A little aside, if I may. I was riding down the main street of Siem Reap with Sao the other day and we saw an ambulance rush into the hospital just up the street. Sao heard later it was a 'bomb hunter' who'd lost both arms and a leg when he was trying to pull a UXO out of the ground so he could sell the metal for scrap. He did it wrong and it cost him not just his arms and a leg, but his life. He died the next day.
This is why we do what we do. This is why Aki Ra can't wait to get back to the field.
This is why we need your support!
I WILL be posting again soon.
Tuesday, June 10, 2008
A bomb was dropped on Cambodia every 4 minutes for 10 years.
Just think about that for a minute.
Whether that bombing was intentional, accidental, or simply a 'dump' is pretty irrelevant. The country is still suffering the consequences.
Many of the bombs dispersed what we call cluster munitions. Those are hundreds of small 'bomblets' that cover the ground and are supposed to explode on impact. Problem is they often don't. And they lay their for years and years until someone steps on it, picks it up, or hits it with rock or stick.
And don't you just love the name: bomblets. Sounds so cute. But they are landmines just as sure as the ones that are planted by hand or machine. And they are just as dangerous.
I met a 15 year old boy last week. He'd just lost his hand to a landmine he'd found in a field. It was Russian I think, and it was small enough that when he held it in his hand and it went off it only blew off one hand, injured the other and disfigured his face.
He didn't bleed out. He got some medical help quickly and now he lives with some friends of mine who are helping him recover and move on with his life.
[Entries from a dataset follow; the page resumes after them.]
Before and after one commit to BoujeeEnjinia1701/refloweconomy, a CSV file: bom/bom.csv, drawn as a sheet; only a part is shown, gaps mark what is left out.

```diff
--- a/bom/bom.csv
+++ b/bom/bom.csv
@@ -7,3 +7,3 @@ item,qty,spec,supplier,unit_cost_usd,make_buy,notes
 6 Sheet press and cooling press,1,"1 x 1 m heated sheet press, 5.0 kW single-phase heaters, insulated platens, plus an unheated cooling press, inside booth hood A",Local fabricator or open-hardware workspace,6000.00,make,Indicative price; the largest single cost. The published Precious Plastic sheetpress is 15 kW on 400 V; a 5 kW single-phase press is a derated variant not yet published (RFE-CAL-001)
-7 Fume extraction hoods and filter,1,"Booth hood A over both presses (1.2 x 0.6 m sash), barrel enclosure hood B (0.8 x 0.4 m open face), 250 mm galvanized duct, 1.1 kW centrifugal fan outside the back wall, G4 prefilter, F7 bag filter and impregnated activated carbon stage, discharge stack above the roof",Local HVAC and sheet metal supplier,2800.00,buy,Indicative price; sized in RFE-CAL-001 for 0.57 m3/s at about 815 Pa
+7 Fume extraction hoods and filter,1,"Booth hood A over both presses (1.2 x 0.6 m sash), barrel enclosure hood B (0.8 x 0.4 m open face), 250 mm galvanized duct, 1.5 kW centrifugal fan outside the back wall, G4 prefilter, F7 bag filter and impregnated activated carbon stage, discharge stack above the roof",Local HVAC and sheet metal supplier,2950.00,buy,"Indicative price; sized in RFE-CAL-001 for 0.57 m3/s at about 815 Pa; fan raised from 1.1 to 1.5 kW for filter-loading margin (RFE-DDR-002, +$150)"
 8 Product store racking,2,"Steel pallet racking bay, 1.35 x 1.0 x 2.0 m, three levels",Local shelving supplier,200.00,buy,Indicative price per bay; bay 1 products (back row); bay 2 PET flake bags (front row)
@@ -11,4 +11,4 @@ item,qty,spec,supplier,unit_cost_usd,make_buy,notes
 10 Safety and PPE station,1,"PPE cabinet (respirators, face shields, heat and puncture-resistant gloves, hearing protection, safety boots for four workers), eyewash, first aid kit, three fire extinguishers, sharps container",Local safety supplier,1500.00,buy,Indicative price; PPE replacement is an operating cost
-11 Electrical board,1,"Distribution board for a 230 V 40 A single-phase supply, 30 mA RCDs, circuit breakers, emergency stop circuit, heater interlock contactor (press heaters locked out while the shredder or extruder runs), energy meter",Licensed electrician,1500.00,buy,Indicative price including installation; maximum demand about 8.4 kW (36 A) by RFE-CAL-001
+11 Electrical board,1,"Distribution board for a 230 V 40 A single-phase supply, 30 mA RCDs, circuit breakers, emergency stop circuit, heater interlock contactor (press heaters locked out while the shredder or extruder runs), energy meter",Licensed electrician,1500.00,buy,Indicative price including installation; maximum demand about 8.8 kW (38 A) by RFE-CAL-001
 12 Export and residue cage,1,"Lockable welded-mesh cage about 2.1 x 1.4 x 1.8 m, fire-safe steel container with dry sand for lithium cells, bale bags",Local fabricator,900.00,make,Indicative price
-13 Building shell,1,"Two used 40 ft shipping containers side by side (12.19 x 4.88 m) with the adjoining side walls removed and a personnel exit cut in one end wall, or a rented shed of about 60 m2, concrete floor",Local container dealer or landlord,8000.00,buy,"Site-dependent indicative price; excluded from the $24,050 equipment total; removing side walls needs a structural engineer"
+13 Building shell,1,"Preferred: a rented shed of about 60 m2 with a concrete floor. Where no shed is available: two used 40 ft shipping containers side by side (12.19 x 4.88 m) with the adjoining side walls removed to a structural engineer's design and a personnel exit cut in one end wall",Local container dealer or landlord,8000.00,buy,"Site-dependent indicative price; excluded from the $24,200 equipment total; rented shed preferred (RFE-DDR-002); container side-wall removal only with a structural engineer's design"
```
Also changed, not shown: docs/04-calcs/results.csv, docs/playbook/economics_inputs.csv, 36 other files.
And this happens all the time, all over the country.
Well, enough of that. I've been traveling a bit the last week or so. I was in Phnom Penh for the last 2 days and it really is a busy place. It's the rainy season but it's only rained about 3 times the entire time Ive been here. And even then it only rained for less than 30 minutes. My friends tell me it used to rain so much that the river would overflow leaving fish flopping on the riverbank and in the road. Now the river seldom overflows.
For the past few years it seems to be raining less and less during the rainy season.
It's a beautiful country and the people are just amazing. They work like crazy. Stores are open seven days a week. I have to look at my calendar to figure out if it's the weekend or a weekday. But they are very family oriented. On holidays it seems like the whole nation is moving from place to another. It may just be from one end of town to another - to visit Grandma, or it may be from one side of the the country to another, to visit Grandma - but they are gonna visit Grandma.
And everyone is smiling. All the time. I've been in a lot of countries, first and third world, East and West where no one smiles. Life is a grind and everyone dwells on it. Not here. Life is certainly a grind, but people enjoy what they have. And that's a lot to say when you have so little.
Well, more to come soon.